Thursday's 28-6 loss to the no-longer San Diego Chargers is the latest blow to Prescott's status as one of the NFL's top young players. The quarterback who could do no wrong when he played alongside Elliott has done very little right without him.

The only person who's been exposed more in recent days has been Texas Rep. Joe Barton.

Too soon?

"I'm surprised," owner Jerry Jones conceded about how bad Prescott and the team have looked in Elliott's absence. "We all know it shouldn't be that way.

"Zeke's important. Zeke makes it better, but to a man around here, we'd all say it shouldn't be to this degree at all."

Elliott and Prescott came in as rookies one year ago, put this team on their backs and carried the franchise to unexpected heights. Elliott was the heart and soul. Teammates fed off his exuberance.

But Prescott was equally important. He was the cool customer who made it all run smoothly. He was wise beyond his years and rarely made mistakes.

The two made each other better. They are the ideal complement.

It appears Prescott has lost his mooring without Elliott. The quarterback has thrown for just 500 yards - an average of 166.6 yards per contest - in the three games without the league's leading rusher from last season. The Cowboys have been outscored 72-6 in the second half of these three losses.

"We're in a funk, or whatever you want to call it," Prescott said. "Me individually and this offense collectively.

"I don't know how many it is, five or six turnovers in two games?"

It's six. Prescott has thrown five interceptions in five days - that's one more than he threw all of last season - and lost a fumble.

"I've gone seasons without that many," Prescott said. "It's definitely frustrating."

Prescott's longest completion in the first half of Thursday's game was eight yards. He's had only two completions of longer than 19 yards in the last three games. He missed a few open receivers and made some questionable decisions, especially late in the game when he took chances he normally doesn't take.

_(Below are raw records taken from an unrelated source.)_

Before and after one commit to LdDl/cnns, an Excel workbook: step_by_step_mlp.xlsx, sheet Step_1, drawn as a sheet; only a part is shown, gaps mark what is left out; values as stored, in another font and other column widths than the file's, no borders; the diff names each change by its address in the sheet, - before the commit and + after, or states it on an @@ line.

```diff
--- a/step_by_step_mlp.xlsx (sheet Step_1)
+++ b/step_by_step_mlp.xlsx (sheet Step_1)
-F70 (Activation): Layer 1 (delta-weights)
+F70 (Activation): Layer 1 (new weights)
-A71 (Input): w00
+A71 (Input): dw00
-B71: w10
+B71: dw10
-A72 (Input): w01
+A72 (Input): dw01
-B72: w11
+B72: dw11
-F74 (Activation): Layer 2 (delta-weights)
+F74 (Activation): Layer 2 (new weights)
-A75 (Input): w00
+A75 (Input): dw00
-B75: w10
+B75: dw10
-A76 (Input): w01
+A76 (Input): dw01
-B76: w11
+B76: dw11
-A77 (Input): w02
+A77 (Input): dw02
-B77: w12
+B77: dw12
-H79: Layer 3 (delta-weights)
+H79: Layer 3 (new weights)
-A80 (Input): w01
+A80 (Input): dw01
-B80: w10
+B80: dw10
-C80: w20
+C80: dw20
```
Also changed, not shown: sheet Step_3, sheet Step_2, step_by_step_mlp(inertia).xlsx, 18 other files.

Even though the team's dramatic offensive slide coincides with the start of Elliott's suspension - three games left in that, by the way - Prescott doesn't accept that's the reason behind the team's current woes.

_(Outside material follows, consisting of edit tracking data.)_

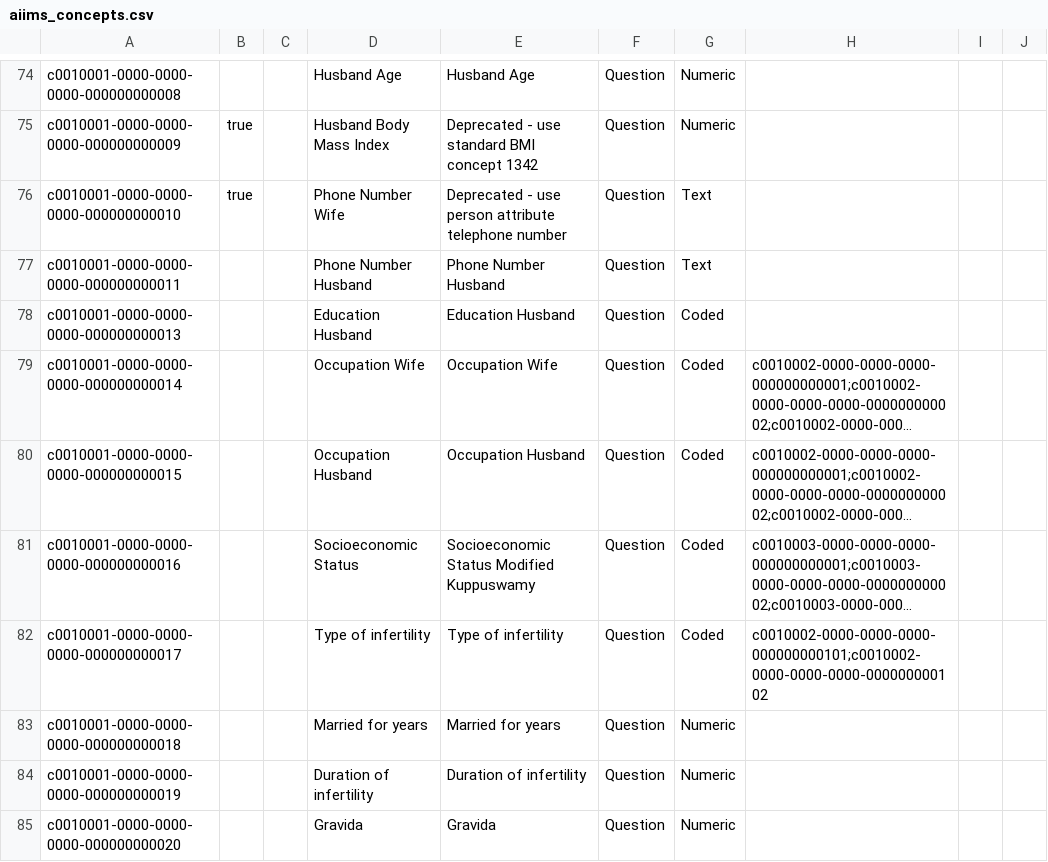
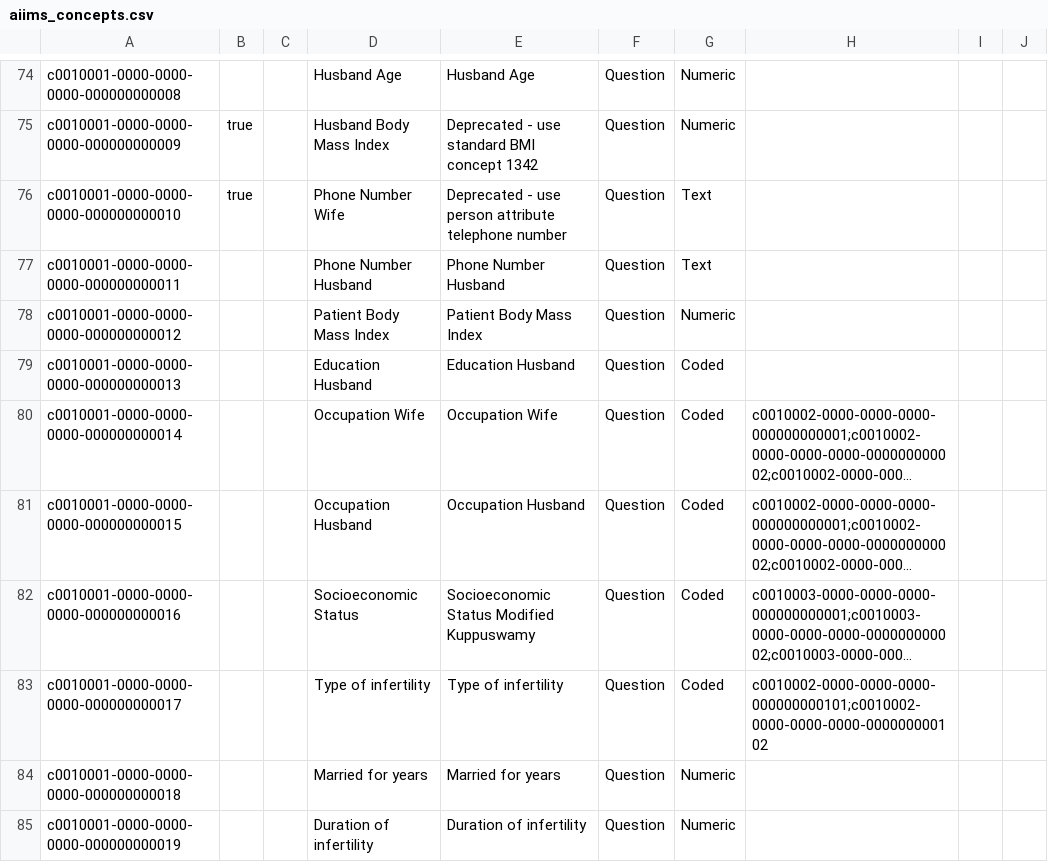
Before and after one commit to MET4L-DS/open-mrs, a CSV file: configuration/concepts/aiims/aiims_concepts.csv, drawn as a sheet; only a part is shown, gaps mark what is left out; the shorter side is filled out with more unchanged rows; long unchanged cells end in ….

Commit message:
feat(demographics): add BMI field to patient profile and summary widget
- Register new numeric concept c0010001-...-0012 (Patient Body Mass Index)
  with concept_numeric metadata (units: kg/m², range: 5–90, allow_decimal: 1).
- Add BMI question under Patient (Wife) profile in forms/aiims_personal_information.json
  with validation (10.0–60.0 kg/m²) and publish schema to OpenMRS backend.
- Update @aiims/esm-demographics-app:
  - Add patientBmi to CONCEPTS and AiimsDemographicsData extraction interface.
  - Render BMI row in PatientCard with localized units (kg/m²).
  - Add Wife's BMI item to sticky DemographicsSummaryWidget on patient chart.
  - Add i18n localization keys in translations/en.json.
- Update concept registries (aiims_concepts.csv, docs/concept_registry.md)
  and regenerate scripts/register_aiims_concepts.sql.
- Update docs/records/2026-10-14/summary.md with deliverables and metrics.

```diff
--- a/configuration/concepts/aiims/aiims_concepts.csv
+++ b/configuration/concepts/aiims/aiims_concepts.csv
@@ -77,2 +77,3 @@ c0010001-0000-0000-0000-000000000010,true,,Phone Number Wife,Deprecated - use pe
 c0010001-0000-0000-0000-000000000011,,,Phone Number Husband,Phone Number Husband,Question,Text,,,
+c0010001-0000-0000-0000-000000000012,,,Patient Body Mass Index,Patient Body Mass Index,Question,Numeric,,,
 c0010001-0000-0000-0000-000000000013,,,Education Husband,Education Husband,Question,Coded,,,
```
Also changed, not shown: 10 other files.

"It's pride," Prescott said. "If you point your finger at the reason we're not having success is another guy, or this or that, then you're not going to get in this league.

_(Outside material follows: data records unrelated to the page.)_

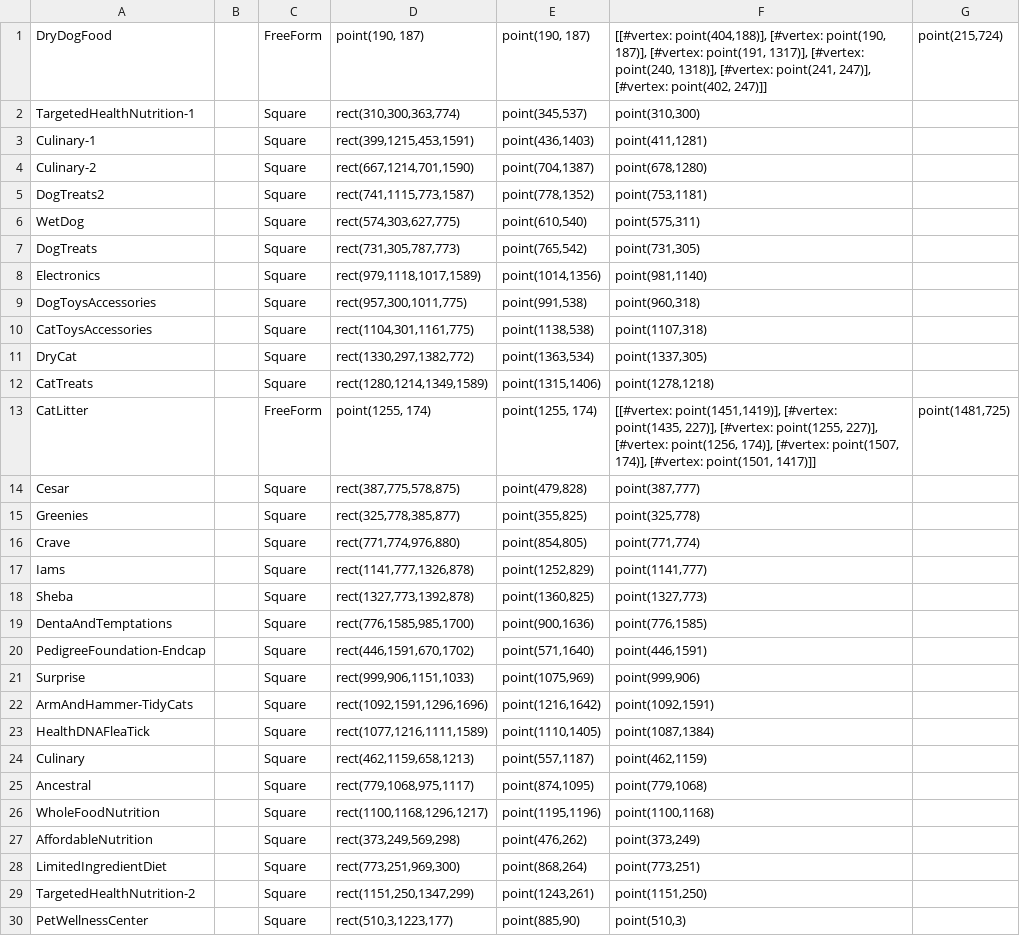
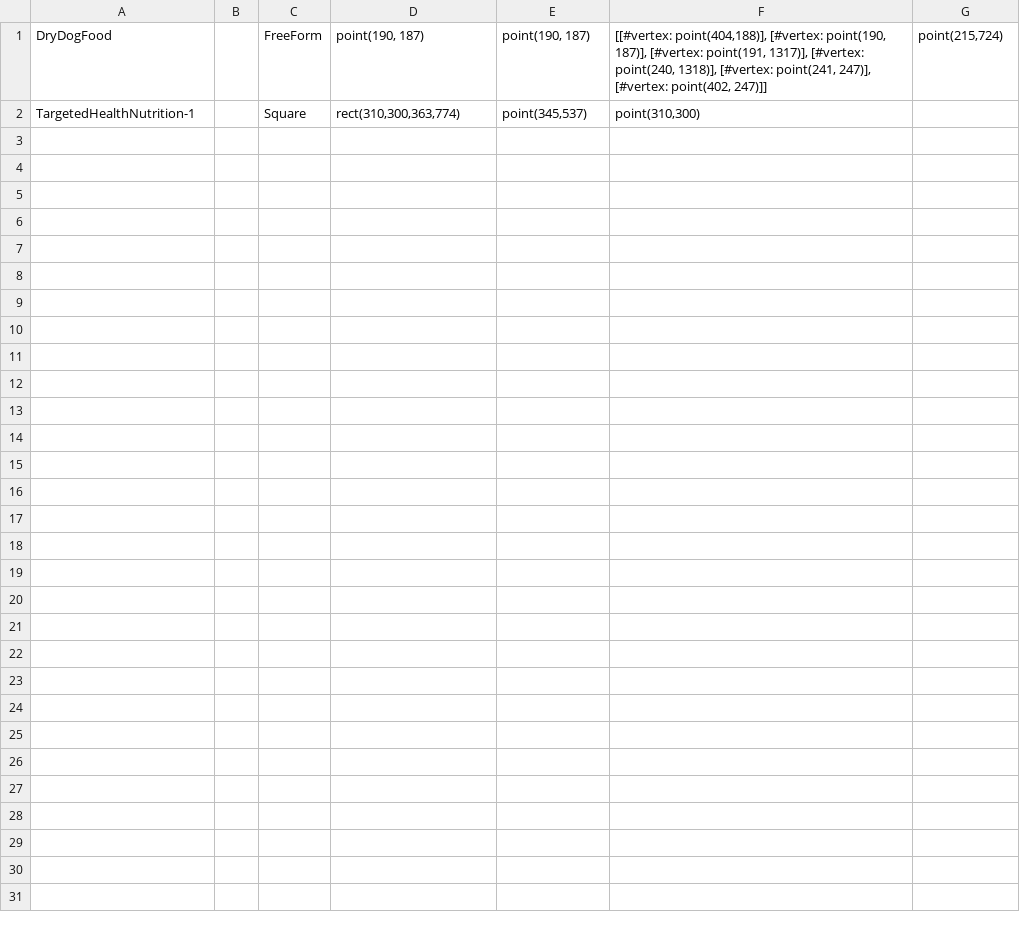
Before and after one commit to JohannesMerz/vs-to-wkt, a CSV file: src/__test__/input.csv, drawn as a sheet; the diff names each change by its address in the sheet, - before the commit and + after, or states it on an @@ line.

```diff
--- a/src/__test__/input.csv
+++ b/src/__test__/input.csv
-row 3: Culinary-1 |  | Square | rect(399,1215,453,1591) | point(436,1403) | point(411,1281)
-row 4: Culinary-2 |  | Square | rect(667,1214,701,1590) | point(704,1387) | point(678,1280)
-row 5: DogTreats2 |  | Square | rect(741,1115,773,1587) | point(778,1352) | point(753,1181)
-row 6: WetDog |  | Square | rect(574,303,627,775) | point(610,540) | point(575,311)
-row 7: DogTreats |  | Square | rect(731,305,787,773) | point(765,542) | point(731,305)
-row 8: Electronics |  | Square | rect(979,1118,1017,1589) | point(1014,1356) | point(981,1140)
-row 9: DogToysAccessories |  | Square | rect(957,300,1011,775) | point(991,538) | point(960,318)
-row 10: CatToysAccessories |  | Square | rect(1104,301,1161,775) | point(1138,538) | point(1107,318)
-row 11: DryCat |  | Square | rect(1330,297,1382,772) | point(1363,534) | point(1337,305)
-row 12: CatTreats |  | Square | rect(1280,1214,1349,1589) | point(1315,1406) | point(1278,1218)
-row 13: CatLitter |  | FreeForm | point(1255, 174) | point(1255, 174) | [[#vertex: point(1451,1419)], [#vertex: point(1435, 227)], [#vertex: point(1255, 227)], [#vertex: point(1256, 174)], [#vertex: point(1507, 174)], [#vertex: point(1501, 1417)]] | point(1481,725)
-row 14: Cesar |  | Square | rect(387,775,578,875) | point(479,828) | point(387,777)
-row 15: Greenies |  | Square | rect(325,778,385,877) | point(355,825) | point(325,778)
-row 16: Crave |  | Square | rect(771,774,976,880) | point(854,805) | point(771,774)
-row 17: Iams |  | Square | rect(1141,777,1326,878) | point(1252,829) | point(1141,777)
-row 18: Sheba |  | Square | rect(1327,773,1392,878) | point(1360,825) | point(1327,773)
-row 19: DentaAndTemptations |  | Square | rect(776,1585,985,1700) | point(900,1636) | point(776,1585)
-row 20: PedigreeFoundation-Endcap |  | Square | rect(446,1591,670,1702) | point(571,1640) | point(446,1591)
-row 21: Surprise |  | Square | rect(999,906,1151,1033) | point(1075,969) | point(999,906)
-row 22: ArmAndHammer-TidyCats |  | Square | rect(1092,1591,1296,1696) | point(1216,1642) | point(1092,1591)
-row 23: HealthDNAFleaTick |  | Square | rect(1077,1216,1111,1589) | point(1110,1405) | point(1087,1384)
-row 24: Culinary |  | Square | rect(462,1159,658,1213) | point(557,1187) | point(462,1159)
-row 25: Ancestral |  | Square | rect(779,1068,975,1117) | point(874,1095) | point(779,1068)
-row 26: WholeFoodNutrition |  | Square | rect(1100,1168,1296,1217) | point(1195,1196) | point(1100,1168)
-row 27: AffordableNutrition |  | Square | rect(373,249,569,298) | point(476,262) | point(373,249)
-row 28: LimitedIngredientDiet |  | Square | rect(773,251,969,300) | point(868,264) | point(773,251)
-row 29: TargetedHealthNutrition-2 |  | Square | rect(1151,250,1347,299) | point(1243,261) | point(1151,250)
-row 30: PetWellnessCenter |  | Square | rect(510,3,1223,177) | point(885,90) | point(510,3)
```
Also changed, not shown: 4 other files.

"The last thing that I am doing is pointing a finger and saying we need this guy or we need that to happen. We just have to figure out what is going on and get out of this funk."

The Cowboys had gone a franchise-record 10 quarters and 26 possessions without a touchdown until Rod Smith plunged over from two yards out early in the fourth quarter. Asked after the game what Prescott hasn't been doing, head coach Jason Garrett responded that it was the entire offense and added, "everybody's got a piece of it."

Fine. But how do the players on this offense guard against the mounting frustration that it can't perform to the level it has come to expect if it doesn't have Elliott?

"We simply have to guard against that," Garrett said. "That's the reality of it.

"At different times in the past we've had players not available to us and we just have to respond to it the right way, put the next guy in there and somehow, someway you've got to keep moving along and have to do a better job at that."

You have to wonder if that's what Tony Romo was thinking as he sat in the booth and called this game for CBS.

The Cowboys ran for 79 yards in Sunday's loss. But these yards are almost incidental. Alfred Morris and Smith - the Cowboys have chosen not to activate Darren McFadden - don't set the tone on the ground the way Elliott has done.

Management pushed the idea this roster was constructed to absorb and compete during the absence of Elliott. That hasn't been the case.

Prescott shoulders a large part of the blame. That doesn't mean the organization's faith in him has been shaken going forward.

"No, not at all," Jones said. "He's our future."

"I saw nothing today, last week or the week before to compromise my thoughts about his future."

The future isn't the issue when it comes to Prescott's place with this franchise.

But the present is bleak.